In a video called Writing Chat: Plotting V.S Pantising from Katytastic they shared the quote from George R.R. Martin. When I heard this quote I knew who I was as a writer. If you are familiar with the term/quote from George R.R. Martin or the term of pantser and plotter, then you would know from my description earlier that when I write I am a panster. I have a vague idea of where I am going but I don’t fully know; I like to be surprised by what happens in my story.


I want to start with the gardeners first because, as I just said, I am one myself and I also find them a little more interesting.


As gardeners, we start the process with a vague idea of what the story is. We know where we want it to go, but we might not know the name of main characters, their personality, and what their all around characteristics are. This can also be said for many other parts of the story too, like settings.


For me I know what the basic structure of the story, where I want it to go and somewhat how I want it to start. It’s like looking through glasses that aren’t yours, the picture is blurry, the details dull. You can’t see the texture on the wall, but you can feel the little bumps, small cracks and the tiny crevices. Is it a light blue, blue, dark blue or maybe a shade of blue that burns brighter than the others, a color that is evenly matched in both the light and dark of the world around it. You can feel the keys tap or the pencil run underneath your fingers. As I said, you watch the story unfold in every burst of color.


When I write like this, I feel as if I am in the story myself. Experiencing what is happening to a character as they go through the howling dark and the daunting light. I imagine this is what writers that use the technique of gardening feel like.


I mentioned some of the pros of this technique already: getting to feel like your are in the story and also getting to see it unfold before you but there are other ones.


People who use the panster method or the gardening method have more ease when they want to take the novel in a different direction. With this, the plot and or characters can be molded or gotten rid of.

I do think for the most part that doing this when you are an experienced writer makes this odd process much easier. To me, the cons outweigh the pros in this but I still use it, because it’s the method that is much more enjoyable to me. With this method though you might find yourself having a more severe writer’s block, this leads to the demise of determination to write the novel you had running through your mind already. Novels are often abandoned to lay there untouched and unseen for days, weeks, months, years and maybe even forever. That is unless someone else decides to pick them up and run for the idea that had been blown away in the storm. This has only happened to me once so far. I got around page one-hundred on a book and quit, but plan to go back. If I am like other gardeners then they also probably go back to the novels.


Plotters have a more organized approach and are lucky that they do. I feel many people are born with the kind of approach that they will take to storytelling. Plotters won’t find them self in the problem of moving from idea to idea because they can’t get out of the figurative six foot hole. A plotters novel gets written more quickly and even smoothly.

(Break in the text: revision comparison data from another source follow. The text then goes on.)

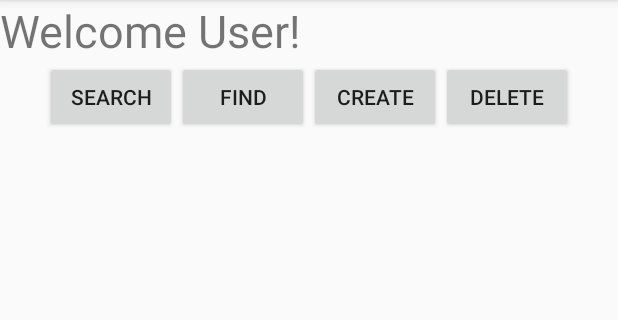
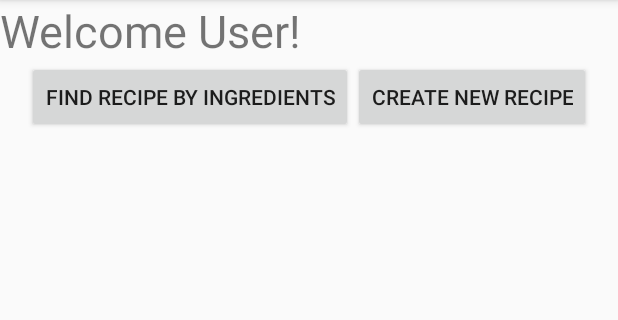
Before and after one commit to JadeMM/MealPlannerApp, an Android app: the MainPage screen opened directly, with no data from a screen before it, on a phone screen of 412 x 824 dp, the part 84-404 px from its top. Run offline under Robolectric (Android 15) with nearby library versions, the phone set to English and light mode, and no system bars.

Commit message:
Replace main_page.xml

```diff
--- a/MealFinder/app/src/main/res/layout/main_page.xml
+++ b/MealFinder/app/src/main/res/layout/main_page.xml
@@ -23,28 +23,16 @@
         android:gravity="center">
 
         <Button
-            android:id='@+id/view_button'
-            android:layout_width="wrap_content"
-            android:layout_height="wrap_content"
-            android:text="Search"/>
-
-        <Button
             android:id='@+id/find_button'
             android:layout_width="wrap_content"
             android:layout_height="wrap_content"
-            android:text="Find"/>
+            android:text="Find recipe by ingredients"/>
 
         <Button
             android:id='@+id/add_button'
             android:layout_width="wrap_content"
             android:layout_height="wrap_content"
-            android:text="Create"/>
-
-        <Button
-            android:id='@+id/view_custom_button'
-            android:layout_width="wrap_content"
-            android:layout_height="wrap_content"
-            android:text="Delete"/>
+            android:text="Create new recipe"/>
     </LinearLayout>
 
     <ListView
```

As I mentioned earlier, plotters are more confined to the plot and when they decide to change one thing they may have to re-do the whole outline. From what I read, Redoing an outline is not fun.


The only thing to really take from the quote and what has been put down into the article is: you are who you are. To better expand on this, don’t feel like you have to stay on either one of these methods. You are your own person and when you are writing for the most part you call the shots on what you do and how you do it. Plotting your first novel is recommended but you don’t have to do so, as I haven’t. For the gardeners I say this: keep going and if you need to plot you can still be true to yourself and for the plotters, if you want to go a little of the rails or completely give it a shot. Go your way.